Over the last few decades, a large number of advances in trauma and critical care have led to an increasing frequency of non-operative care for injuries to the neck, chest, and abdomen. Most injuries requiring operative treatment are orthopedic or neurosurgical in nature. For this reason, most trauma surgeons devote at least some of their practice to general surgery. In most U.S. university medical centers, a significant portion of emergency general surgery call is taken by trauma surgeons. This increases the operative case load for trauma surgeons and allows other general surgical specialists (such as gastrointestinal surgeons, surgical oncologists, and vascular surgeons) to focus on their own respective areas.
Trauma surgeons must be familiar with a large variety of general surgical, thoracic, and vascular procedures and must be able to make complex decisions, often with little time and incomplete information. Proficiency in all aspects of critical care is required. Hours are irregular and there is a considerable amount of night, weekend, and holiday work. Salaries for trauma surgeons are comparable to those for general surgeons.
Training for Trauma Surgeons
Training for trauma surgeons is sometimes difficult to come by. The Royal College of Surgeons of England is responsible for training consultants via the Definitive Surgical Trauma Skills course, or the 'DSTS'. It remains the only course of its kind in the United Kingdom.

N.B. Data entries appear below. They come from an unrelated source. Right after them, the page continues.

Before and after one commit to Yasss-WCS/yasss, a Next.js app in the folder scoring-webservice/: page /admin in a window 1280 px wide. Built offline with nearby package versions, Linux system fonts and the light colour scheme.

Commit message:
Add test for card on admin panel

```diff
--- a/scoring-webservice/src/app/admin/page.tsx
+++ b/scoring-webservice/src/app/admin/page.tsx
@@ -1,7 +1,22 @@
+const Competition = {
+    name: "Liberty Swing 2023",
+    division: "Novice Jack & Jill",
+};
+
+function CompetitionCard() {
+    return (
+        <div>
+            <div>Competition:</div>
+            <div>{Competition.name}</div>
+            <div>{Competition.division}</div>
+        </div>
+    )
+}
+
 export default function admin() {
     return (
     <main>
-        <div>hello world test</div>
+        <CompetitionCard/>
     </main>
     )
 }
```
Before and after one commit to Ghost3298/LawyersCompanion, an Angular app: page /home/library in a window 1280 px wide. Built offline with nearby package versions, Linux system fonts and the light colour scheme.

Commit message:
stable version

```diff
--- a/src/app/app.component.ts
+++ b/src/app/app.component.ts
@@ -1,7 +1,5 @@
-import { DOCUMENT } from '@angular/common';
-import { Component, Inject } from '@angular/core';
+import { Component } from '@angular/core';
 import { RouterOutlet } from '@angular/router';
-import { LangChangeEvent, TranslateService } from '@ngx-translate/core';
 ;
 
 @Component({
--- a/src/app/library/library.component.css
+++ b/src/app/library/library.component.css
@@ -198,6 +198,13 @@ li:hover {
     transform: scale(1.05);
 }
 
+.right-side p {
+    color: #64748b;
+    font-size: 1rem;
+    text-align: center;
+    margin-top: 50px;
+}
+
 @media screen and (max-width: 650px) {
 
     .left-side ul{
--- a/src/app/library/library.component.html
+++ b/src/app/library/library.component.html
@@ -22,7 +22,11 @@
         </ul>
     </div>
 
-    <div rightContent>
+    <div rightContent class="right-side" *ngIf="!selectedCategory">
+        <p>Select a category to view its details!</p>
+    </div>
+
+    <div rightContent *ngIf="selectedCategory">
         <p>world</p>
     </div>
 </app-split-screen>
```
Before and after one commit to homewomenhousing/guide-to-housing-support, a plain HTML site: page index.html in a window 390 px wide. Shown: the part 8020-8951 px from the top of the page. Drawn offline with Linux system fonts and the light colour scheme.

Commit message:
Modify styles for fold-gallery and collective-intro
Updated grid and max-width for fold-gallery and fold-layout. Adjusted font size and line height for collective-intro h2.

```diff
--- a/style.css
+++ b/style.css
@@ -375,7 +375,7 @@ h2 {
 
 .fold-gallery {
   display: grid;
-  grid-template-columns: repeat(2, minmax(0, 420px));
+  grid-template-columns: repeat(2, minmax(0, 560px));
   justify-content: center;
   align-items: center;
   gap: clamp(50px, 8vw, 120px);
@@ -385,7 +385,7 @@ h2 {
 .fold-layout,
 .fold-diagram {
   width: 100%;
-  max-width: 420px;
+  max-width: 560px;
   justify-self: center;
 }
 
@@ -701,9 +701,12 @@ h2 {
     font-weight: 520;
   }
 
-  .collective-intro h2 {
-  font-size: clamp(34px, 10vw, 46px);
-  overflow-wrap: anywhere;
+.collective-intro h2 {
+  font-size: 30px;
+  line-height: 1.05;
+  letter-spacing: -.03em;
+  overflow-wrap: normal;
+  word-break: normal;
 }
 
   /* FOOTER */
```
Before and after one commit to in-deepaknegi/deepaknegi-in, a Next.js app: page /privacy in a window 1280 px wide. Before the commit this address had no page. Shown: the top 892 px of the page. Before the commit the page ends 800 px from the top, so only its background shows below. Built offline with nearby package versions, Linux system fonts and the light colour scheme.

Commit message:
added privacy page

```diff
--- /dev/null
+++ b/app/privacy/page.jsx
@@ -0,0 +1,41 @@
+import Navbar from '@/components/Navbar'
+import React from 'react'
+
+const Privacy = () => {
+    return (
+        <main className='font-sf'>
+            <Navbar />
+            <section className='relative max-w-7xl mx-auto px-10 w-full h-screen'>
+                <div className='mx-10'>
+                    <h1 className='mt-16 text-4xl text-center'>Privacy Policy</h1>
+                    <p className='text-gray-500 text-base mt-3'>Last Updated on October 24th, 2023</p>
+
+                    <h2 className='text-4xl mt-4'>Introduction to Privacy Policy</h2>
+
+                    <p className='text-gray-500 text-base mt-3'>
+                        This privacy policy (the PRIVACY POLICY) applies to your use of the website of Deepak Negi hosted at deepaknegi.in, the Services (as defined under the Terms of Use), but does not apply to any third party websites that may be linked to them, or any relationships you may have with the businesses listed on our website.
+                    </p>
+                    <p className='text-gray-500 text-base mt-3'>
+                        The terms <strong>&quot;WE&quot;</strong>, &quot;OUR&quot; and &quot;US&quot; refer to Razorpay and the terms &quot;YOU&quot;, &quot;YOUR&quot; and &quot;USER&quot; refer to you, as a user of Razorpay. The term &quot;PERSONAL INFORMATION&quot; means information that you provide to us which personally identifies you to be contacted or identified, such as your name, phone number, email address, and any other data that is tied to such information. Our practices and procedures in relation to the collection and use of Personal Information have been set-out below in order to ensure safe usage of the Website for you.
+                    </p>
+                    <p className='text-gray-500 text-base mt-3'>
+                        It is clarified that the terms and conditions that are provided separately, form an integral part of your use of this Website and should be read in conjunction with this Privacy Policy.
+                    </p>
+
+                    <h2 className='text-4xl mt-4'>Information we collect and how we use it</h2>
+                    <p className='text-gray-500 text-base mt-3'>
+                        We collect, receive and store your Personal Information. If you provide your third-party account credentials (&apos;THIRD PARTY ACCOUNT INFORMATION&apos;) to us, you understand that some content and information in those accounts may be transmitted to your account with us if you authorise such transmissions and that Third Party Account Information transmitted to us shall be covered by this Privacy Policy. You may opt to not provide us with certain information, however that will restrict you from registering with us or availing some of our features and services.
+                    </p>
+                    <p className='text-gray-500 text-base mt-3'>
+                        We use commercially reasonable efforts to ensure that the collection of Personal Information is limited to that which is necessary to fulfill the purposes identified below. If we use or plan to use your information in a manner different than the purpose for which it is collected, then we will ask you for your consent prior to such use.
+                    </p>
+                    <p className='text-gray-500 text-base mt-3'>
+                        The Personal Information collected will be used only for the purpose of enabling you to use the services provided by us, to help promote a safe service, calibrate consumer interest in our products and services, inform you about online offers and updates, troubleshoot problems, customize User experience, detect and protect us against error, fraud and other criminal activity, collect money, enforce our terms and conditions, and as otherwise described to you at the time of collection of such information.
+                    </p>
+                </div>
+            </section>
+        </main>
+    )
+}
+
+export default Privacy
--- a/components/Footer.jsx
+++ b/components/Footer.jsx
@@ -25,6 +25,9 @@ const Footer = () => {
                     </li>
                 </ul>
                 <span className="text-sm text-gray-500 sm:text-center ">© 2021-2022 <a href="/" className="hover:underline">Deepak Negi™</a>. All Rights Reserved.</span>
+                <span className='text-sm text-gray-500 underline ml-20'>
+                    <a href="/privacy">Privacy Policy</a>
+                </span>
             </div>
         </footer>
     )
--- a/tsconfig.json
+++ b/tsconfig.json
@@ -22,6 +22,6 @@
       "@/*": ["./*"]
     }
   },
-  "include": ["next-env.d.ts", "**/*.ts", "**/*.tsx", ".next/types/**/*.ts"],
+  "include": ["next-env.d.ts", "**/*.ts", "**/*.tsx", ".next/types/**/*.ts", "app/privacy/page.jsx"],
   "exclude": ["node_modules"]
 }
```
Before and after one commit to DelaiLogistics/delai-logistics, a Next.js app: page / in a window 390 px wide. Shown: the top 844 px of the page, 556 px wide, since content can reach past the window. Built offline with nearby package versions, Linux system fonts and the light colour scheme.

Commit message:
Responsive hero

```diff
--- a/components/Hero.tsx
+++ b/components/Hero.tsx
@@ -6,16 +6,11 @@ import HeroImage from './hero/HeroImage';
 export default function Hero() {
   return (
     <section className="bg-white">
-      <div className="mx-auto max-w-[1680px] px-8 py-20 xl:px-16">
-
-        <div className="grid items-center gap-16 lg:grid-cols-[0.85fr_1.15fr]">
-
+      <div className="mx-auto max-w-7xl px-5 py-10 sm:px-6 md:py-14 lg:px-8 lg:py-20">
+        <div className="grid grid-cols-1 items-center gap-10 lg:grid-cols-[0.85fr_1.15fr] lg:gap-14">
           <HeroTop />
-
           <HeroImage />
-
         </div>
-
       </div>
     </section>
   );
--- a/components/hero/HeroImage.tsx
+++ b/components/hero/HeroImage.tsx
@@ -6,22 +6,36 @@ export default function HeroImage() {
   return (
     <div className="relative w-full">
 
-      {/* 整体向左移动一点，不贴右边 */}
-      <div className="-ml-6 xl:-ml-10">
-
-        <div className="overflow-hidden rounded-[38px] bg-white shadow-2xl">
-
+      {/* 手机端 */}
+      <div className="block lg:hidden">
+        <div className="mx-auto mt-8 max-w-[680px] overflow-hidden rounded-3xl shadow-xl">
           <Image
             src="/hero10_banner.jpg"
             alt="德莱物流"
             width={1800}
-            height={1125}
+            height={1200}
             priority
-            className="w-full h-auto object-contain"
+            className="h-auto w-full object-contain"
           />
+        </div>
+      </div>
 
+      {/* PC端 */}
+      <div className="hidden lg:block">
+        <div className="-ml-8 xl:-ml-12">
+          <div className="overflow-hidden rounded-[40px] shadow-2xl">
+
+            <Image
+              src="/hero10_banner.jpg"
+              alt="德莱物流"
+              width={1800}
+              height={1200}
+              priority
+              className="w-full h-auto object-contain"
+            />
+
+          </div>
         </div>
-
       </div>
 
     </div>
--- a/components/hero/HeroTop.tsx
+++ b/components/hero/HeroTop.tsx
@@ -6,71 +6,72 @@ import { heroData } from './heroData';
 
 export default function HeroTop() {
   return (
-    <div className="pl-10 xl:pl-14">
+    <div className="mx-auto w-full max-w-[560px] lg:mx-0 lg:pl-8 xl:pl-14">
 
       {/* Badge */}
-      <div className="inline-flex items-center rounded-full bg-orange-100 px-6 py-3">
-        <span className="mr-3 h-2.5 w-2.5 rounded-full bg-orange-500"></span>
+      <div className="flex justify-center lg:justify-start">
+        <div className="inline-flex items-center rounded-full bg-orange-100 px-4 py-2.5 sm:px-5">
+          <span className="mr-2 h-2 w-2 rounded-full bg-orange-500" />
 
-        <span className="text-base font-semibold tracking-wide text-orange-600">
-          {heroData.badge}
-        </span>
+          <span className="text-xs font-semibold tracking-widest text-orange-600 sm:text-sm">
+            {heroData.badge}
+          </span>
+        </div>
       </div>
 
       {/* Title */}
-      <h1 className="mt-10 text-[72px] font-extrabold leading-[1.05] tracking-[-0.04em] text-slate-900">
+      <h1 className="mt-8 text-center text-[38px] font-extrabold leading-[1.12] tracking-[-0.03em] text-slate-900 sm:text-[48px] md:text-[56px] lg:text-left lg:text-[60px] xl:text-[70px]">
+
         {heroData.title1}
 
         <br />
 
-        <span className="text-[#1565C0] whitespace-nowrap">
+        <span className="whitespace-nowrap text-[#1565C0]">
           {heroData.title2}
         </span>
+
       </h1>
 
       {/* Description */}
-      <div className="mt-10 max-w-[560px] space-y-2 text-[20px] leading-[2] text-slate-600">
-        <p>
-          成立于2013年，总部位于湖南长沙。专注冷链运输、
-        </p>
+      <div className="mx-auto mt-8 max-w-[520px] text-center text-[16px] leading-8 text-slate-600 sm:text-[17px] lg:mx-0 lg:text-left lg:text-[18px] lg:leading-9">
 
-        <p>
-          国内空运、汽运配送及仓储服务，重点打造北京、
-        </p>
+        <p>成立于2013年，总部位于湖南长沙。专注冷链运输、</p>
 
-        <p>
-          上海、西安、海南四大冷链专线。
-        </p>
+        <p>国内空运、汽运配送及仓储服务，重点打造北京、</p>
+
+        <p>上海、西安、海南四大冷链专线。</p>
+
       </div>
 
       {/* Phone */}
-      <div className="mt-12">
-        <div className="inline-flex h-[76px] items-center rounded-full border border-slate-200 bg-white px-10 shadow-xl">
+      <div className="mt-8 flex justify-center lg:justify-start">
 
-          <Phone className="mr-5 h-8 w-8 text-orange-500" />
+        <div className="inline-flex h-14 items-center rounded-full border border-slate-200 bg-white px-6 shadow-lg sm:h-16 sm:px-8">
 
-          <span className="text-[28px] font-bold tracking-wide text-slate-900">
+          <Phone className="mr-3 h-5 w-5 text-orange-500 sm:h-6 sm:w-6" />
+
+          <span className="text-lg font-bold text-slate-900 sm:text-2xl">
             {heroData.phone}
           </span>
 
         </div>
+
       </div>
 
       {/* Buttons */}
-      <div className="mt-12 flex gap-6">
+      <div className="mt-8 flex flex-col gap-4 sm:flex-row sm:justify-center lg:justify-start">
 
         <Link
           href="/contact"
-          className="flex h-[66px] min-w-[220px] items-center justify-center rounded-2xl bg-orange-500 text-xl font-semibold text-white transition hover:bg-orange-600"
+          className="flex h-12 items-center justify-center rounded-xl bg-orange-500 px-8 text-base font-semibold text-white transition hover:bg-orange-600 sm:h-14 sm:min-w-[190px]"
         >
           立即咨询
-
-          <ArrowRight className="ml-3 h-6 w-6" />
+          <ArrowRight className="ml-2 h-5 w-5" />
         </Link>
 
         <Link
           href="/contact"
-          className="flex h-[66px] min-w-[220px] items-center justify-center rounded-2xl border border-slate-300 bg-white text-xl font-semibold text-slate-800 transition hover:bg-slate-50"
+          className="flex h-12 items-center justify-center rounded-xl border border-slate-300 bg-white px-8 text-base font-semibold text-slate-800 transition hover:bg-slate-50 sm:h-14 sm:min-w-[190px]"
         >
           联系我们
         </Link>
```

Originally designed to teach the military, the course now teaches both the military and civilian surgeons and teaches delegates how to repair vascular, cardiothoracic and general surgery injuries that are becoming increasingly prevalent in today's society.
|This article is licensed under the GNU Free Documentation License. It uses material from the Wikipedia article "Trauma_surgery". A list of authors is available in Wikipedia.|